The Gallatin was named for President Thomas Jefferson's Secretary of the Treasury, Albert Gallatin.
Type/Rig/Class: 100-foot patrol boat
Builder: Defoe Boat & Motor Works, Bay City, Michigan
Dates of Service: 1926 - 1935
Displacement: 210 tons
Length: 99' 8"
Draft: 4' 6"
Machinery: 2 Grey Marine diesel engines; 300 BHP; twin propellers
Speed: 12 knots maximum
Complement: 15 (with 1 warrant officer)
Armament: 1 x 3"/23 (1930)
The fifth cutter named Gallatin, a 100-foot patrol boat built to combat rum-runners during Prohibition, was one of 13 in her class. These 13 were steel-hulled patrol boats that were capable of close inshore work but were slower than the 75-foot patrol boats. They made up for their slower speed and lack of maneuverability with better accommodations for the crew so that they could stay at sea for longer periods and work well off-shore. They were all built by Defoe Boat & Motor Works of Bay City, Michigan.
The Gallatin was stationed at New London, Connecticut and was sent to St. Petersburg, Florida in 1928. In 1933 she was transferred to Pascagoula, Mississippi where she remained until she was decommissioned in 1935.
Donald Canney. U.S. Coast Guard and Revenue Cutters, 1790-1935. Annapolis, MD: Naval Institute Press, 1995.
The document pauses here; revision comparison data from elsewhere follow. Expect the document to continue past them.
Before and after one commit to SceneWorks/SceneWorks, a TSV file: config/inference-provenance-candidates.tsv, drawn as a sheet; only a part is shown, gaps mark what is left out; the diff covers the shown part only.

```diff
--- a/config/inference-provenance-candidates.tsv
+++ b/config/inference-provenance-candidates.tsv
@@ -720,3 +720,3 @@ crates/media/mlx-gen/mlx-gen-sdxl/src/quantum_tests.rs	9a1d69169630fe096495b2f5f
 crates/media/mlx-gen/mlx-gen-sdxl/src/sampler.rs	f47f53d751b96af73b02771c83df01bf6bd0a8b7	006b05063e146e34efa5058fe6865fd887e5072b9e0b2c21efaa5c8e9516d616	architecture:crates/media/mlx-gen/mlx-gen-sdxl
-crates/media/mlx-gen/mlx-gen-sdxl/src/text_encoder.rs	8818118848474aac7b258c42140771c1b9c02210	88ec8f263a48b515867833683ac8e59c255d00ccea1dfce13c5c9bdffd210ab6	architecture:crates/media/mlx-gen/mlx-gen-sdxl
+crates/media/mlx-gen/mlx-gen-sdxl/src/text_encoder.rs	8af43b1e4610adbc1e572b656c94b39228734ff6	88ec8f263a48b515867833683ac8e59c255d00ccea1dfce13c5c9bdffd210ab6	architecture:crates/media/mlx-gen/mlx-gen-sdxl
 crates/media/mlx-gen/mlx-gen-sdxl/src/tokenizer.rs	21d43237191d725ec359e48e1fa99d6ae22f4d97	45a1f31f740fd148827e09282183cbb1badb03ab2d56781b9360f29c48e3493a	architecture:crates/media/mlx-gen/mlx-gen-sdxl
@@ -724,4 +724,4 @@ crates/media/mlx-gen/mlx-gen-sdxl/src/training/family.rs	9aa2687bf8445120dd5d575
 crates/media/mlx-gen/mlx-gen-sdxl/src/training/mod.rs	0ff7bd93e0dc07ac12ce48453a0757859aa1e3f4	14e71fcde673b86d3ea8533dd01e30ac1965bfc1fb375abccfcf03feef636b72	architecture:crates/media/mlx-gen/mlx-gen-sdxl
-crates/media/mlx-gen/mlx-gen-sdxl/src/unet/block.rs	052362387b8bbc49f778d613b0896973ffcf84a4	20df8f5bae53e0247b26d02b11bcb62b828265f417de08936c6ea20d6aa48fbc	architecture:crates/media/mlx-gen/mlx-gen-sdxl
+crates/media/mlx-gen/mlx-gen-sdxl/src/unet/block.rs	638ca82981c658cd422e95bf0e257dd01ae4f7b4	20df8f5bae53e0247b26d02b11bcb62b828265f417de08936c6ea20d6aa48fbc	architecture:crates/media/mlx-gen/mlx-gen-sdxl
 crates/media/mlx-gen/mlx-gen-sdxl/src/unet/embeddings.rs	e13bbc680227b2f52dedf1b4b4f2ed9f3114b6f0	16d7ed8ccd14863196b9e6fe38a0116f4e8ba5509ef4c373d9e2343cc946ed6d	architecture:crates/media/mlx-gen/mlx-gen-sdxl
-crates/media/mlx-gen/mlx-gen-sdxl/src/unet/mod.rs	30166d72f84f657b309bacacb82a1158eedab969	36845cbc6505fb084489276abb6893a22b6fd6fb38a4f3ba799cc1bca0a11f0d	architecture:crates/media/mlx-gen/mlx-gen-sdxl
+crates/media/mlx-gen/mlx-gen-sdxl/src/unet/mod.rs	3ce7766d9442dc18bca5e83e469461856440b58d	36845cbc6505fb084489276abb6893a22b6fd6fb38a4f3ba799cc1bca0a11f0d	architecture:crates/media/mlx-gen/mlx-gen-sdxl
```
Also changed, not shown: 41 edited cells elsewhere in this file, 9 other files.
U.S. Coast Guard. Record of Movements: Vessels of the United States Coast Guard: 1790 - December 31, 1933. Washington, DC: U.S. Government Printing Office, 1934; 1989 (reprint).